▶ _Problem statement_
Using "wonderful" as the search string, find the matching lines below and copy them.

▶ _Recorded data_
────────────────────
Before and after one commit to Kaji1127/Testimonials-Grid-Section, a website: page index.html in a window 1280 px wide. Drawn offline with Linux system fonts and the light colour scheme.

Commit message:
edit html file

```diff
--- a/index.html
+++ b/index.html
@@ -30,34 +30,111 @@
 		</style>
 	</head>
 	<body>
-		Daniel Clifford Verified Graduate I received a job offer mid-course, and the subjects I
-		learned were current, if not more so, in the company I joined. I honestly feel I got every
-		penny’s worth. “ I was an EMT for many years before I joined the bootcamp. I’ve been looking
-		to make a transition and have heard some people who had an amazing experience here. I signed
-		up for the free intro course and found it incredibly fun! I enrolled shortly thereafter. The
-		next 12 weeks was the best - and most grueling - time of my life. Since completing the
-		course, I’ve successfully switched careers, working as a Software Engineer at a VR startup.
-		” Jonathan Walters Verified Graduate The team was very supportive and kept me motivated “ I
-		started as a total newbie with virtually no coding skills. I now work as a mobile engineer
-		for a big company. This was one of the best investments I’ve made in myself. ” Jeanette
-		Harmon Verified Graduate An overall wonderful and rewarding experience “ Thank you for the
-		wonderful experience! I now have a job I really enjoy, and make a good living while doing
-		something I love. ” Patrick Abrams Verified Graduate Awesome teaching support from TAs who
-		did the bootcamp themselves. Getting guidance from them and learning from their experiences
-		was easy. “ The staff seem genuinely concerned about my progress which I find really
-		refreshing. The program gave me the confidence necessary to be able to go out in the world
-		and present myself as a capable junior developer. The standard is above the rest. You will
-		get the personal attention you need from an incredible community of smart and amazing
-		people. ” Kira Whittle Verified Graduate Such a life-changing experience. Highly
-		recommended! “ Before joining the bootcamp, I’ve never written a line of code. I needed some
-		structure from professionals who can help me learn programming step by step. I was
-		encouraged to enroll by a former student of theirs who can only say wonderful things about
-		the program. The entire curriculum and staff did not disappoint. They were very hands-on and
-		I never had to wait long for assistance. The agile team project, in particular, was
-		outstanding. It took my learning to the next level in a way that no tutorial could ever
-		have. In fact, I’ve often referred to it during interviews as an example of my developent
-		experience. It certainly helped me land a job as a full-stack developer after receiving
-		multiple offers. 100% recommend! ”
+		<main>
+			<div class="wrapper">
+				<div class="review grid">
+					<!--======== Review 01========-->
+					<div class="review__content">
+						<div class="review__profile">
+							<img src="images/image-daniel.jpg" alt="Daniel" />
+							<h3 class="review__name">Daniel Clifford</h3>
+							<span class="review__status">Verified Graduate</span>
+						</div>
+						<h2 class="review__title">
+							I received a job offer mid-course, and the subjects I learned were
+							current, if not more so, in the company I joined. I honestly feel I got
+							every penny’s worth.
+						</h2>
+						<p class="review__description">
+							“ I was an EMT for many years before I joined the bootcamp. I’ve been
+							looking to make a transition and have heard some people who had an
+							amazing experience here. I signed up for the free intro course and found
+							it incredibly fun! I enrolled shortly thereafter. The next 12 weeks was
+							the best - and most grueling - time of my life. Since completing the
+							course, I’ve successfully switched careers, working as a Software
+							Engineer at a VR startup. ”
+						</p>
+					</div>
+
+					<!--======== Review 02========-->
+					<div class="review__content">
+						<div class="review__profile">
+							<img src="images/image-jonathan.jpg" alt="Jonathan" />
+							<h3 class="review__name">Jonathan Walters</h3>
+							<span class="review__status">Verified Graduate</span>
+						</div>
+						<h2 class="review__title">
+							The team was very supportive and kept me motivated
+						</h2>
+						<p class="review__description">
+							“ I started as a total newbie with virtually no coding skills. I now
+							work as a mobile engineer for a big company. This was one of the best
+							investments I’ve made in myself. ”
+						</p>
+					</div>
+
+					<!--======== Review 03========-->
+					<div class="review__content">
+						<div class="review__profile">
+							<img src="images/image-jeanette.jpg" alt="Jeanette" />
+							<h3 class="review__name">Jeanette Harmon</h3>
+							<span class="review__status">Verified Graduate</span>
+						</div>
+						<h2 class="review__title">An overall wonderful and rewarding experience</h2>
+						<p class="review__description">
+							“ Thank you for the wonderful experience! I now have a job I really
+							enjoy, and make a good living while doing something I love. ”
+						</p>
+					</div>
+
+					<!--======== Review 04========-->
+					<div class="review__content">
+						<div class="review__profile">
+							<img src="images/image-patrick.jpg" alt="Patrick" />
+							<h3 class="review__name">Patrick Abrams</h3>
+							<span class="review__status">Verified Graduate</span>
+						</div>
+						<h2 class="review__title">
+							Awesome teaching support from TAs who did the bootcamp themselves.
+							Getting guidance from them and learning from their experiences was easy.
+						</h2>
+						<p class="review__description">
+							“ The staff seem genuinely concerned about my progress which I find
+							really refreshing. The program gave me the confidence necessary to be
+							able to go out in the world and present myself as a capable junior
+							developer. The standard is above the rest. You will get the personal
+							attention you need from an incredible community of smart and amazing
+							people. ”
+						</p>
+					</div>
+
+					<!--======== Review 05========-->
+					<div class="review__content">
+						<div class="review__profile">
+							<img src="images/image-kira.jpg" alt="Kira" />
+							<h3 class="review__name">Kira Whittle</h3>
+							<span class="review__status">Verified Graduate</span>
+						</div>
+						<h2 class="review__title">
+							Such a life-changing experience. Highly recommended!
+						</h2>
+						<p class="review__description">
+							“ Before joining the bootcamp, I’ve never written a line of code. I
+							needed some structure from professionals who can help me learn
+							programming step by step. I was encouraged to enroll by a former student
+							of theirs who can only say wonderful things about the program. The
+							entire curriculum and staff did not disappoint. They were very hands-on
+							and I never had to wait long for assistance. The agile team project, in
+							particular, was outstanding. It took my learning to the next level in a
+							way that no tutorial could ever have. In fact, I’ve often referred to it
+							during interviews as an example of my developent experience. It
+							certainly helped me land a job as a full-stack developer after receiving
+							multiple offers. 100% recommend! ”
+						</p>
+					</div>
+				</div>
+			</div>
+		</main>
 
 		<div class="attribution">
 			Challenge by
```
────────────────────
▶ _Solution to this task_
-		Harmon Verified Graduate An overall wonderful and rewarding experience “ Thank you for the
-		wonderful experience! I now have a job I really enjoy, and make a good living while doing
-		encouraged to enroll by a former student of theirs who can only say wonderful things about
+						<h2 class="review__title">An overall wonderful and rewarding experience</h2>
+							“ Thank you for the wonderful experience! I now have a job I really
+							of theirs who can only say wonderful things about the program. The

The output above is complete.